++++ Extracted entries

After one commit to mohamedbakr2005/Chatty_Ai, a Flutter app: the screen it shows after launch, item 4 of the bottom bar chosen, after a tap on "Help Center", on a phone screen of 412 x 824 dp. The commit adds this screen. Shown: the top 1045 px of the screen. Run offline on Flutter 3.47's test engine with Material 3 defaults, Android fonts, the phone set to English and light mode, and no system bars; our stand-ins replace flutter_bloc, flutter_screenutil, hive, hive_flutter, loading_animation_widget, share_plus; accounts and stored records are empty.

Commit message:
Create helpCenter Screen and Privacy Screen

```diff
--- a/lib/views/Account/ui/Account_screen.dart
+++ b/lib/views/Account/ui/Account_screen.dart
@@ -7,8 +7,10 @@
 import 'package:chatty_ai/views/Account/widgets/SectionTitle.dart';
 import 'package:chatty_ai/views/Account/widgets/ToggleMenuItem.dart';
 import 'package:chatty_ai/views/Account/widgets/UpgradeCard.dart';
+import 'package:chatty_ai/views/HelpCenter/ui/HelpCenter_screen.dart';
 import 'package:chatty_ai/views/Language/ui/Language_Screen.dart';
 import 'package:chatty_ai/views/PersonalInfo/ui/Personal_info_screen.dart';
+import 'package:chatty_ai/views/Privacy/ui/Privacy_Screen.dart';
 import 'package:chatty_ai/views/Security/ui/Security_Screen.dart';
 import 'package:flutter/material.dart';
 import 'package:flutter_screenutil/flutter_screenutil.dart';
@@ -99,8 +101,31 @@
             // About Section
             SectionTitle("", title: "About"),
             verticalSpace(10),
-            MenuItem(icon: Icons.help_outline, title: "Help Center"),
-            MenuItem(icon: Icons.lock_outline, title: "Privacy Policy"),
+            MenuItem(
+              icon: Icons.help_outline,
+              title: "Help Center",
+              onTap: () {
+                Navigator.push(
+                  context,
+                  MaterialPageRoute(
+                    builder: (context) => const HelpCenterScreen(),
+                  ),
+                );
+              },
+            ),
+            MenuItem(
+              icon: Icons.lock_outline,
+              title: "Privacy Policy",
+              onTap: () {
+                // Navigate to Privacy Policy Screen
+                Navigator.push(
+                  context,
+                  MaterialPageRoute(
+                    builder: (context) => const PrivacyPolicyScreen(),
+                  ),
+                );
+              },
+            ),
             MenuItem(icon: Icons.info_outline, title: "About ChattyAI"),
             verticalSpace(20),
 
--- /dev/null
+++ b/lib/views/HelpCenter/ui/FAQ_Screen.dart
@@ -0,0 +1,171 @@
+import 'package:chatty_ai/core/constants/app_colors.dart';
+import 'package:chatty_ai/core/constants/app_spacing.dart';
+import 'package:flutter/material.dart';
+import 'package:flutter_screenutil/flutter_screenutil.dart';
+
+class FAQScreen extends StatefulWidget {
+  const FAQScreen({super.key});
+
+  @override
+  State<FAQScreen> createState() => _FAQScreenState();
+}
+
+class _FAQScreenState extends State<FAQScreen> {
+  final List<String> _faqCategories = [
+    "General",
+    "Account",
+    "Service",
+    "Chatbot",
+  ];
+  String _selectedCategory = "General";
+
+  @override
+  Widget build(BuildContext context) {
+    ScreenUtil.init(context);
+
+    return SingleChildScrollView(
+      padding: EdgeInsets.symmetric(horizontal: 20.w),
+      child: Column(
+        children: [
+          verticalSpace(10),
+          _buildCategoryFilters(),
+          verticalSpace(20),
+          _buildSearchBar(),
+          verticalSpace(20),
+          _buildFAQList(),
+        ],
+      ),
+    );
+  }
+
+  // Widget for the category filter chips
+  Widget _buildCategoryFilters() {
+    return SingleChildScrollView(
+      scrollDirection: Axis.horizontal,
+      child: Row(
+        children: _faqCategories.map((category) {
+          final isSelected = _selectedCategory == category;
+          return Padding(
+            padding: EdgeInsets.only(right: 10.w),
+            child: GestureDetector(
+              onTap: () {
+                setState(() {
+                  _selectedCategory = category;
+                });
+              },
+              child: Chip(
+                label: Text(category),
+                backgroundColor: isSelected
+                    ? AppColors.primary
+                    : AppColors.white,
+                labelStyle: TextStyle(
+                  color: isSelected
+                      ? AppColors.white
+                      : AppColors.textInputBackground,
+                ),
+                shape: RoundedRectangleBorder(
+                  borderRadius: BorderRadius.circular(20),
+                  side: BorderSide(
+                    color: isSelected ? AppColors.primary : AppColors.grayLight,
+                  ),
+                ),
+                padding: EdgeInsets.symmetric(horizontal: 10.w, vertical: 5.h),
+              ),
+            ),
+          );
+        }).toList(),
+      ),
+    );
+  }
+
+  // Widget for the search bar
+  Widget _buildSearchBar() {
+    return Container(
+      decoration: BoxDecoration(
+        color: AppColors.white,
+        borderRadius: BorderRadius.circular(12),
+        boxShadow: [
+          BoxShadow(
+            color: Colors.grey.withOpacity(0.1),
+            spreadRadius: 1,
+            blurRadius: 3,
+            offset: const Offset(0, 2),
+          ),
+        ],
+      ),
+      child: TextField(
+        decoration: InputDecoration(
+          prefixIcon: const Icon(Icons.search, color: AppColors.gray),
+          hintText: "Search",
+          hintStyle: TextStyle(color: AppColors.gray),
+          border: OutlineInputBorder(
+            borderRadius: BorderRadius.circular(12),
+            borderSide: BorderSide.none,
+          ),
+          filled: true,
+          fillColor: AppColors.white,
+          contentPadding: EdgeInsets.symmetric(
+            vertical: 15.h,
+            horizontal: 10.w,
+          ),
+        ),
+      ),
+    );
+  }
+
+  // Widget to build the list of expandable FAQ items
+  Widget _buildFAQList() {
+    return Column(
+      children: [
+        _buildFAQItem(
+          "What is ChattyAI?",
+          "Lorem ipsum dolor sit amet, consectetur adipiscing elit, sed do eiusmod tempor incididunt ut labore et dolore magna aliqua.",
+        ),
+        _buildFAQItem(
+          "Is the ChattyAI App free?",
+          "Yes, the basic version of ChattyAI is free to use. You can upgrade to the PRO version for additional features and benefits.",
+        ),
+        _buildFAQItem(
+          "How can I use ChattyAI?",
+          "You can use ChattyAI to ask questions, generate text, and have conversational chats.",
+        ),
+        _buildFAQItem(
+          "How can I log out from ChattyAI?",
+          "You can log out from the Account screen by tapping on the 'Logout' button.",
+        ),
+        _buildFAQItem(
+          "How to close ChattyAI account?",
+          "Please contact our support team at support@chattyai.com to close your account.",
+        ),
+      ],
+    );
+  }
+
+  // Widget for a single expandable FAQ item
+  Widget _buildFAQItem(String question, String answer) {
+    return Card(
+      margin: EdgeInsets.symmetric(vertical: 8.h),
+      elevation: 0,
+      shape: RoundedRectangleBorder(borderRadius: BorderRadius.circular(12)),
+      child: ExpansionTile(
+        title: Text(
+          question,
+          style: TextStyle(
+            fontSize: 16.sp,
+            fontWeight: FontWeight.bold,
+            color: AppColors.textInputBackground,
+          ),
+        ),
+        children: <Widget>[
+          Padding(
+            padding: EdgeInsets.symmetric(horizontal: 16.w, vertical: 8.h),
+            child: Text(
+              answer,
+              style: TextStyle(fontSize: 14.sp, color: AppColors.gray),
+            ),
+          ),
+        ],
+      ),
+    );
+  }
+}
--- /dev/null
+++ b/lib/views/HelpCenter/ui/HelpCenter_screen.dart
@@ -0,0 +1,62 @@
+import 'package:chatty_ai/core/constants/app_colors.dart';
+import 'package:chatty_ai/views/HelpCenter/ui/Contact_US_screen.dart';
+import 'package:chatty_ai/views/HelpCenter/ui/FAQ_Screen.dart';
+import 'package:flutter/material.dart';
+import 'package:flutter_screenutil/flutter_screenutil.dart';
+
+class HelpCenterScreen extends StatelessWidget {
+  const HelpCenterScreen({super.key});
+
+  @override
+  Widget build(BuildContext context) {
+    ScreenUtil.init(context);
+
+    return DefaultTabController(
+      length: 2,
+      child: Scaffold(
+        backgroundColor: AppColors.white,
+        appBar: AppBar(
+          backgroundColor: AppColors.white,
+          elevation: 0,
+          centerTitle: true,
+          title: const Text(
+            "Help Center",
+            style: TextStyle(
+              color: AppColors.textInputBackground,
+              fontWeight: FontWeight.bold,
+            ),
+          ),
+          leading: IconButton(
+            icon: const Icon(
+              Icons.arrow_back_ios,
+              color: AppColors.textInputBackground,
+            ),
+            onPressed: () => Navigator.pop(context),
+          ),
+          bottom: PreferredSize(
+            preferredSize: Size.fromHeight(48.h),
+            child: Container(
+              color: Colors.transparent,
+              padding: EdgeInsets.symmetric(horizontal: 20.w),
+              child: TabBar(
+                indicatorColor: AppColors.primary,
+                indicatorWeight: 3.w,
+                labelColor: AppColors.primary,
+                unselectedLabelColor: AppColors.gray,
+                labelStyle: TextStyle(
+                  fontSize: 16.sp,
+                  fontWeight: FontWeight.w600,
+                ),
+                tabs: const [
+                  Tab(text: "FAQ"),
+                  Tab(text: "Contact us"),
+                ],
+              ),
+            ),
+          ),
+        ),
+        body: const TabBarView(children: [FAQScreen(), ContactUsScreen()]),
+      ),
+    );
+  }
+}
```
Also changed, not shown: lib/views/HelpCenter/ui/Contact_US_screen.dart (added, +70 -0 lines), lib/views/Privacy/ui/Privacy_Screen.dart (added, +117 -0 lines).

++++++++

- [Exercise prompt]: Return each line among the entries that holds the word "answer".

- [Task output]:
+  Widget _buildFAQItem(String question, String answer) {
+              answer,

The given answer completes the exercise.